Analysts say the rise of women in the country’s politics is due to Rwanda’s electoral quota — which ensures a 30% quota for female lawmakers — and a consequence of male deaths during the 1994 genocide, which left behind a population 70 % female.

Other political heavyweights in Africa include:

Benin: Foreign minister – Mariam Aladji Boni Diallo – 2006

Botswana: Foreign minister – Gaositwe K.T. Chiepe – 1985, Chairperson of the House of Chiefs – Mosadi Seboko – 2003

Burundi: Prime Minister – Sylvie Kinigi – 1993,  President (acting) – Sylvie Kinigi – 1993, Ambassador of Burundi – Julie Ngiriye – 1993, Foreign minister – Antoinette Batumubwira – 2006

Cape Verde: Foreign minister – Fátima Veiga – 2002, Defence minister – Cristina Fontes Lima – 2006

Central African Republic: Prime Minister – Elisabeth Domitien – 1975

Democratic Republic of the Congo:Foreign minister – Ekila Liyonda – 1987

Gabon: Foreign minister – Pascaline Mferri Bongo – 1991, President (interim) – Rose Francine Rogombé – 2009

The Gambia: Foreign minister – Susan Waffa-Ogoo – 2012

Guinea: Foreign minister – Mahawa Bangoura – 2000

Guinea-Bissau: President (acting) – Carmen Pereira – 1984, Foreign minister – Hilia Barber – 1999, Defence minister – Filomena Mascarenhas Tipote – 2005, Prime Minister (acting) – Adiato Djaló Nandigna – 2012

Lesotho: Monarch (regent) – Queen ‘Mamohato – 1970

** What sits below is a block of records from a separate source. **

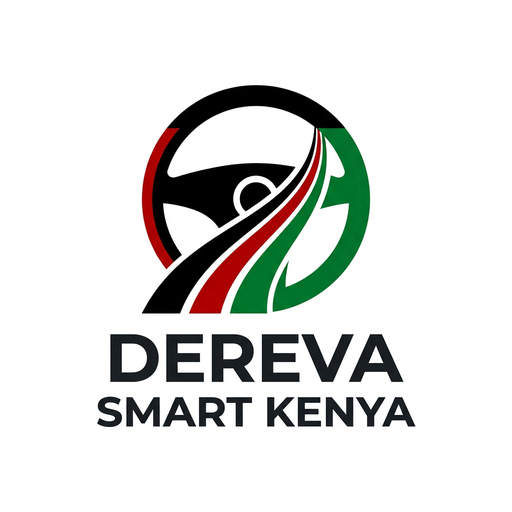
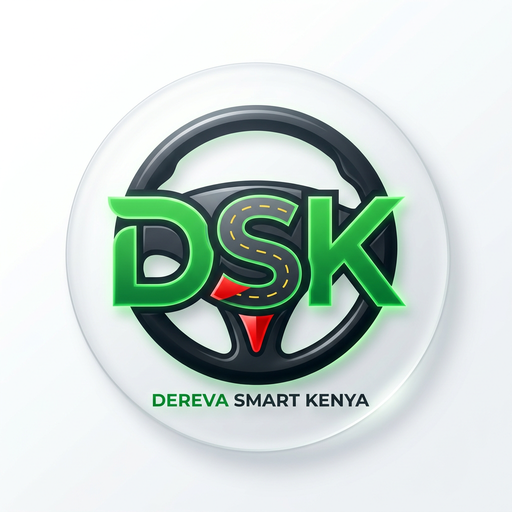
fix: resolve release build crashes and update target SDK
- Add ProGuard rules to prevent ClassCastException with Retrofit and Coroutines in release builds.
- Bump compileSdk and targetSdk to 35 to meet Google Play Console requirements.
- Bump versionCode to 5 and versionName to 1.0.3.
- Update app launcher icons and generate_assets.py script.
- Update version number displayed in HelpScreen.

diff --git a/dereva_smart_android/app/src/main/java/com/dereva/smart/ui/screens/help/HelpScreen.kt b/dereva_smart_android/app/src/main/java/com/dereva/smart/ui/screens/help/HelpScreen.kt
@@ -293,7 +293,7 @@ fun HelpScreen(navController: NavController) {
                 verticalArrangement = Arrangement.spacedBy(8.dp)
             ) {
                 Text(
-                    text = "Version 1.0.0",
+                    text = "Version 1.0.1",
                     style = MaterialTheme.typography.bodySmall,
                     color = MaterialTheme.colorScheme.onSurfaceVariant
                 )

diff --git a/dereva_smart_android/update_launcher.py b/dereva_smart_android/update_launcher.py
@@ -1,0 +1,63 @@
+import os
+from PIL import Image
+
+def resize_and_save(source_path, target_base_dir, filename_prefix):
+    source_img = Image.open(source_path)
+    
+    # Mipmap densities and sizes for ic_launcher (48dp base)
+    # mdpi: 48, hdpi: 72, xhdpi: 96, xxhdpi: 144, xxxhdpi: 192
+    densities = {
+        'mipmap-mdpi': 48,
+        'mipmap-hdpi': 72,
+        'mipmap-xhdpi': 96,
+        'mipmap-xxhdpi': 144,
+        'mipmap-xxxhdpi': 192
+    }
+    
+    for folder, size in densities.items():
+        folder_path = os.path.join(target_base_dir, folder)
+        os.makedirs(folder_path, exist_ok=True)
+        
+        # Save square legacy icon
+        img = source_img.resize((size, size), Image.Resampling.LANCZOS)
+        img.save(os.path.join(folder_path, f"{filename_prefix}.png"))
+        
+        # Save round legacy icon (circular crop)
+        round_img = Image.new('RGBA', (size, size), (0, 0, 0, 0))
+        from PIL import ImageDraw
+        mask = Image.new('L', (size, size), 0)
+        draw = ImageDraw.Draw(mask)
+        draw.ellipse((0, 0, size, size), fill=255)
+        round_img.paste(img, (0, 0), mask)
+        round_img.save(os.path.join(folder_path, f"{filename_prefix}_round.png"))
+
+def resize_foreground(source_path, target_base_dir):
+    source_img = Image.open(source_path)
+    
+    # Foreground size for adaptive icons is 108dp (center 72dp is safe zone)
+    # mdpi: 108, hdpi: 162, xhdpi: 216, xxhdpi: 324, xxxhdpi: 432
+    densities = {
+        'mipmap-mdpi': 108,
+        'mipmap-hdpi': 162,
+        'mipmap-xhdpi': 216,
+        'mipmap-xxhdpi': 324,
+        'mipmap-xxxhdpi': 432
+    }
+    
+    for folder, size in densities.items():
+        folder_path = os.path.join(target_base_dir, folder)
+        os.makedirs(folder_path, exist_ok=True)
+        
+        img = source_img.resize((size, size), Image.Resampling.LANCZOS)
+        img.save(os.path.join(folder_path, "ic_launcher_foreground.png"))
+
+if __name__ == "__main__":
+    res_dir = "/home/ngobiro/projects/Dereva Smart/dereva_smart_android/app/src/main/res"
+    
+    # Generate legacy icons from the Play Store icon
+    resize_and_save("app_icon_512.png", res_dir, "ic_launcher")
+    
+    # Generate foreground for adaptive icons
+    resize_foreground("ic_launcher_foreground_source.png", res_dir)
+    
+    print("Launcher assets updated successfully.")

diff --git a/dereva_smart_android/generate_assets.py b/dereva_smart_android/generate_assets.py
@@ -59,13 +59,24 @@ def generate_image(prompt, aspect_ratio, output_filename, resize_dimensions=None
         print(f"Error generating {output_filename}: {e}")
 
 if __name__ == "__main__":
-    # App Icon (512x512)
+    # App Icon (512x512) - For Play Store
     generate_image(
-        prompt="A modern, minimalist, flat vector logo for a driving school app in Kenya. It features a stylized steering wheel and an open road with the colors of the Kenyan flag (black, red, green, white). The text 'Dereva Smart Kenya' should be clearly integrated into the design. Clean, flat design, white background. Professional, high quality.",
+        prompt="A premium, modern app icon for a driving school app. The design features the initials 'DSK' (for Dereva Smart Kenya) in a bold, sleek, and high-tech font. The letters are creatively integrated with a minimalist steering wheel or an abstract winding road. Vibrant professional colors (vivid green, charcoal black, and a touch of red). Smooth 3D glassmorphism or clean flat vector style. High contrast, clean white background, professional and high-quality aesthetic.",
         aspect_ratio="1:1",
         output_filename="app_icon_512.png",
         resize_dimensions=(512, 512)
     )
+
+    # Launcher Foreground (512x512) - Transparent background
+    generate_image(
+        prompt="A high-quality, professional logo of the initials 'DSK' (Dereva Smart Kenya) integrated with a minimalist steering wheel. Bold, modern font. Vibrant green and charcoal black colors. TRANSPARENT BACKGROUND, no shadows, no background container. Centered and balanced. This will be used as a mobile app launcher foreground.",
+        aspect_ratio="1:1",
+        output_filename="ic_launcher_foreground_source.png",
+        resize_dimensions=(512, 512)
+    )
+
+    # Disable other generations to save time
+    '''
 
     # Feature Graphic (1024x500)
     generate_image(
@@ -119,3 +130,4 @@ if __name__ == "__main__":
             output_filename=filename,
             resize_dimensions=(1600, 2560)
         )
+    '''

Liberia: Foreign minister – Dorothy Musuleng-Cooper – 1994, Chairwoman of the Council of State – Ruth Perry – 1997, President pro tempore of the Liberian Senate – Grace B. Minor – 2002, President – Ellen Johnson Sirleaf – 2006

Malawi: Foreign minister – Lilian Patel – 2000, Interior minister – Anna Kachikho – 2005, Vice President – Joyce Banda – 2009, President – Joyce Banda – 2012

Mozambique: Prime Minister – Luisa Diogo – 2004, Foreign minister – Alcinda Abreu – 2005,

Namibia: Interior minister – Rosalia Nghidinwa – 2005

Niger: Foreign minister – Aïchatou Mindaoudou – 1999

Nigeria: Finance Minister – Ngozi Okonjo-Iweala – 2003, Foreign Minister – Ngozi Okonjo-Iweala- 2006, Anambra State  Governor of Anambra State (South East Nigeria) – Virginia Etiaba – 2006

Rwanda: Prime Minister – Agathe Uwilingiyimana – 1993, Minister of Foreign Affairs – Rosemary Museminali – 2008, President of the Chamber of Deputies of Rwanda – Rose Mukantabana – 2008

Senegal: Prime Minister – Mame Madior Boye – 2001

Sierra Leone: Foreign minister – Shirley Gbujama – 1996

Somalia: Foreign minister – Fowsiyo Yussuf Haji Aadan – 2012

South Africa: Foreign minister – Nkosazana Dlamini-Zuma – 1999, Deputy President – Phumzile Mlambo-Ngcuka – 2005, Mayor of Cape Town – Helen Zille – 2006, Leader of a Major Party – Helen Zille – 2007, Premier of Western Cape – Lynne Brown – 2008

Swaziland: Monarch (regent) – Queen Dzeliwe – 1982

Tanzania: Foreign minister – Asha-Rose Migiro – 2006

Zimbabwe:  Vice President – Joyce Mujuru – 2006

Uganda: Foreign minister – Elizabeth Bagaya – 1974